> _Recorded data_
-- Opening Marker --
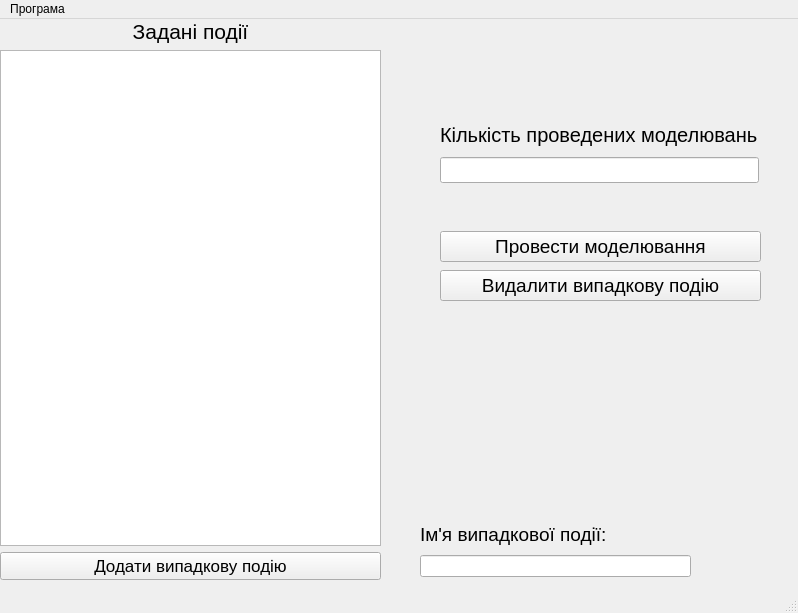
This is mainwindow.ui in Illia-Andrieiev/Lab_2 as Qt 5 draws it before an edit. The edited form follows.
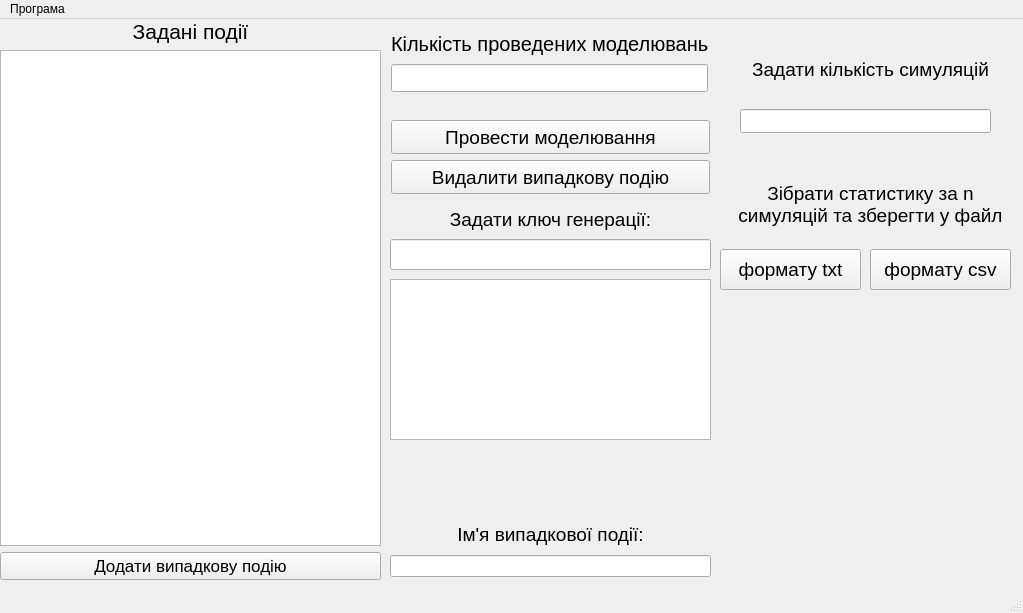
This is the edited form.

```diff
--- a/mainwindow.ui
+++ b/mainwindow.ui
@@ -6,7 +6,7 @@
    <rect>
     <x>0</x>
     <y>0</y>
-    <width>798</width>
+    <width>1023</width>
     <height>613</height>
    </rect>
   </property>
@@ -62,42 +62,20 @@
    <widget class="QWidget" name="layoutWidget">
     <property name="geometry">
      <rect>
-      <x>440</x>
-      <y>100</y>
+      <x>390</x>
+      <y>10</y>
       <width>319</width>
       <height>64</height>
      </rect>
     </property>
-    <layout class="QVBoxLayout" name="verticalLayout_2">
-     <item>
-      <widget class="QLabel" name="amountName">
-       <property name="font">
-        <font>
-         <pointsize>15</pointsize>
-        </font>
-       </property>
-       <property name="text">
-        <string>Кількість проведених моделювань</string>
-       </property>
-      </widget>
-     </item>
-     <item>
-      <widget class="QLineEdit" name="amountModel">
-       <property name="font">
-        <font>
-         <pointsize>11</pointsize>
-        </font>
-       </property>
-      </widget>
-     </item>
-    </layout>
+    <layout class="QVBoxLayout" name="verticalLayout_2"/>
    </widget>
    <widget class="QWidget" name="layoutWidget">
     <property name="geometry">
      <rect>
-      <x>420</x>
+      <x>390</x>
       <y>500</y>
-      <width>271</width>
+      <width>321</width>
       <height>58</height>
      </rect>
     </property>
@@ -109,9 +87,15 @@
          <pointsize>14</pointsize>
         </font>
        </property>
+       <property name="layoutDirection">
+        <enum>Qt::LeftToRight</enum>
+       </property>
        <property name="text">
         <string>Ім'я випадкової події:</string>
        </property>
+       <property name="alignment">
+        <set>Qt::AlignCenter</set>
+       </property>
       </widget>
      </item>
      <item>
@@ -119,44 +103,218 @@
      </item>
     </layout>
    </widget>
-   <widget class="QWidget" name="">
+   <widget class="QWidget" name="layoutWidget">
     <property name="geometry">
      <rect>
-      <x>440</x>
-      <y>210</y>
+      <x>390</x>
+      <y>100</y>
       <width>321</width>
       <height>76</height>
      </rect>
     </property>
-    <layout class="QVBoxLayout" name="verticalLayout_4">
-     <item>
-      <widget class="QPushButton" name="model">
-       <property name="font">
-        <font>
-         <pointsize>14</pointsize>
-        </font>
-       </property>
-       <property name="text">
-        <string>Провести моделювання</string>
-       </property>
-      </widget>
-     </item>
-     <item>
-      <widget class="QPushButton" name="deleteElemEvent">
-       <property name="font">
-        <font>
-         <pointsize>14</pointsize>
-        </font>
-       </property>
-       <property name="locale">
-        <locale language="Ukrainian" country="Ukraine"/>
-       </property>
-       <property name="text">
-        <string>Видалити випадкову подію</string>
-       </property>
-      </widget>
-     </item>
-    </layout>
+    <layout class="QVBoxLayout" name="verticalLayout_4"/>
+   </widget>
+   <widget class="QLabel" name="enterKeyLabel">
+    <property name="geometry">
+     <rect>
+      <x>390</x>
+      <y>190</y>
+      <width>321</width>
+      <height>21</height>
+     </rect>
+    </property>
+    <property name="font">
+     <font>
+      <pointsize>14</pointsize>
+     </font>
+    </property>
+    <property name="text">
+     <string>Задати ключ генерації:</string>
+    </property>
+    <property name="alignment">
+     <set>Qt::AlignCenter</set>
+    </property>
+   </widget>
+   <widget class="QLineEdit" name="enterGenerationKey">
+    <property name="geometry">
+     <rect>
+      <x>390</x>
+      <y>220</y>
+      <width>321</width>
+      <height>31</height>
+     </rect>
+    </property>
+   </widget>
+   <widget class="QListWidget" name="generationKeysList">
+    <property name="geometry">
+     <rect>
+      <x>390</x>
+      <y>260</y>
+      <width>321</width>
+      <height>161</height>
+     </rect>
+    </property>
+   </widget>
+   <widget class="QPushButton" name="saveTxt">
+    <property name="geometry">
+     <rect>
+      <x>720</x>
+      <y>230</y>
+      <width>141</width>
+      <height>41</height>
+     </rect>
+    </property>
+    <property name="font">
+     <font>
+      <pointsize>14</pointsize>
+     </font>
+    </property>
+    <property name="text">
+     <string>формату txt</string>
+    </property>
+   </widget>
+   <widget class="QLineEdit" name="amountModel">
+    <property name="geometry">
+     <rect>
+      <x>391</x>
+      <y>45</y>
+      <width>317</width>
+      <height>28</height>
+     </rect>
+    </property>
+    <property name="font">
+     <font>
+      <pointsize>11</pointsize>
+     </font>
+    </property>
+   </widget>
+   <widget class="QLabel" name="amountName">
+    <property name="geometry">
+     <rect>
+      <x>391</x>
+      <y>11</y>
+      <width>317</width>
+      <height>28</height>
+     </rect>
+    </property>
+    <property name="font">
+     <font>
+      <pointsize>15</pointsize>
+     </font>
+    </property>
+    <property name="text">
+     <string>Кількість проведених моделювань</string>
+    </property>
+   </widget>
+   <widget class="QPushButton" name="deleteElemEvent">
+    <property name="geometry">
+     <rect>
+      <x>391</x>
+      <y>141</y>
+      <width>319</width>
+      <height>34</height>
+     </rect>
+    </property>
+    <property name="font">
+     <font>
+      <pointsize>14</pointsize>
+     </font>
+    </property>
+    <property name="locale">
+     <locale language="Ukrainian" country="Ukraine"/>
+    </property>
+    <property name="text">
+     <string>Видалити випадкову подію</string>
+    </property>
+   </widget>
+   <widget class="QPushButton" name="model">
+    <property name="geometry">
+     <rect>
+      <x>391</x>
+      <y>101</y>
+      <width>319</width>
+      <height>34</height>
+     </rect>
+    </property>
+    <property name="font">
+     <font>
+      <pointsize>14</pointsize>
+     </font>
+    </property>
+    <property name="text">
+     <string>Провести моделювання</string>
+    </property>
+   </widget>
+   <widget class="QLineEdit" name="setNModelsLineEdit">
+    <property name="geometry">
+     <rect>
+      <x>740</x>
+      <y>90</y>
+      <width>251</width>
+      <height>24</height>
+     </rect>
+    </property>
+   </widget>
+   <widget class="QLabel" name="nModelsLabel">
+    <property name="geometry">
+     <rect>
+      <x>720</x>
+      <y>160</y>
+      <width>301</width>
+      <height>51</height>
+     </rect>
+    </property>
+    <property name="font">
+     <font>
+      <pointsize>14</pointsize>
+     </font>
+    </property>
+    <property name="text">
+     <string>Зібрати статистику за n 
+симуляцій та зберегти у файл</string>
+    </property>
+    <property name="alignment">
+     <set>Qt::AlignCenter</set>
+    </property>
+   </widget>
+   <widget class="QLabel" name="setNModelsLabel">
+    <property name="geometry">
+     <rect>
+      <x>730</x>
+      <y>40</y>
+      <width>281</width>
+      <height>21</height>
+     </rect>
+    </property>
+    <property name="font">
+     <font>
+      <pointsize>14</pointsize>
+     </font>
+    </property>
+    <property name="text">
+     <string>Задати кількість симуляцій</string>
+    </property>
+    <property name="alignment">
+     <set>Qt::AlignCenter</set>
+    </property>
+   </widget>
+   <widget class="QPushButton" name="saveCsv">
+    <property name="geometry">
+     <rect>
+      <x>870</x>
+      <y>230</y>
+      <width>141</width>
+      <height>41</height>
+     </rect>
+    </property>
+    <property name="font">
+     <font>
+      <pointsize>14</pointsize>
+     </font>
+    </property>
+    <property name="text">
+     <string>формату csv</string>
+    </property>
    </widget>
   </widget>
   <widget class="QStatusBar" name="statusbar"/>
@@ -165,7 +323,7 @@
     <rect>
      <x>0</x>
      <y>0</y>
-     <width>798</width>
+     <width>1023</width>
      <height>21</height>
     </rect>
    </property>
```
-- Closing Marker --
> _TASK DESCRIPTION_
Filter the records above and copy every line that contains the word "mainwindow".

> _RESULT BELOW_
This is mainwindow.ui in Illia-Andrieiev/Lab_2 as Qt 5 draws it before an edit. The edited form follows.
--- a/mainwindow.ui
+++ b/mainwindow.ui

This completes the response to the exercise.